For this item, repeat the material exactly while omitting its pictures.

» Given data
# # # # #
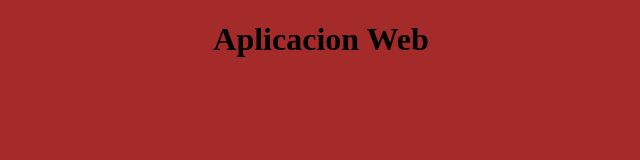
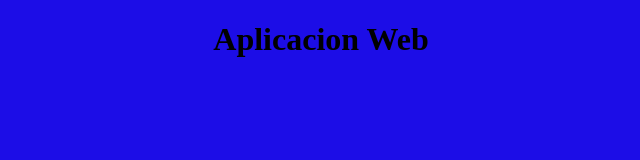
Before and after one commit to PaOlmosRecio/MiRepositorio, a plain HTML site: page index.html in a window 1280 px wide. Shown: the whole page, without its empty margins (319-959 px from the left). Drawn offline with Linux system fonts and the light colour scheme.

Commit message:
cambiando color

```diff
--- a/index.html
+++ b/index.html
@@ -6,10 +6,14 @@
     <title>Document</title>
     <style>
         hmtl, body{
-            background-color: brown;
+            background-color: rgb(28, 13, 231);
             color: black;
+        }
+
+        html, h1{
             text-align: center;
         }
+
     </style>
 </head>
 <body>
```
# # # # #
» Response to the exercise
Before and after one commit to PaOlmosRecio/MiRepositorio, a plain HTML site: page index.html in a window 1280 px wide. Shown: the whole page, without its empty margins (319-959 px from the left). Drawn offline with Linux system fonts and the light colour scheme.

Commit message:
cambiando color

```diff
--- a/index.html
+++ b/index.html
@@ -6,10 +6,14 @@
     <title>Document</title>
     <style>
         hmtl, body{
-            background-color: brown;
+            background-color: rgb(28, 13, 231);
             color: black;
+        }
+
+        html, h1{
             text-align: center;
         }
+
     </style>
 </head>
 <body>
```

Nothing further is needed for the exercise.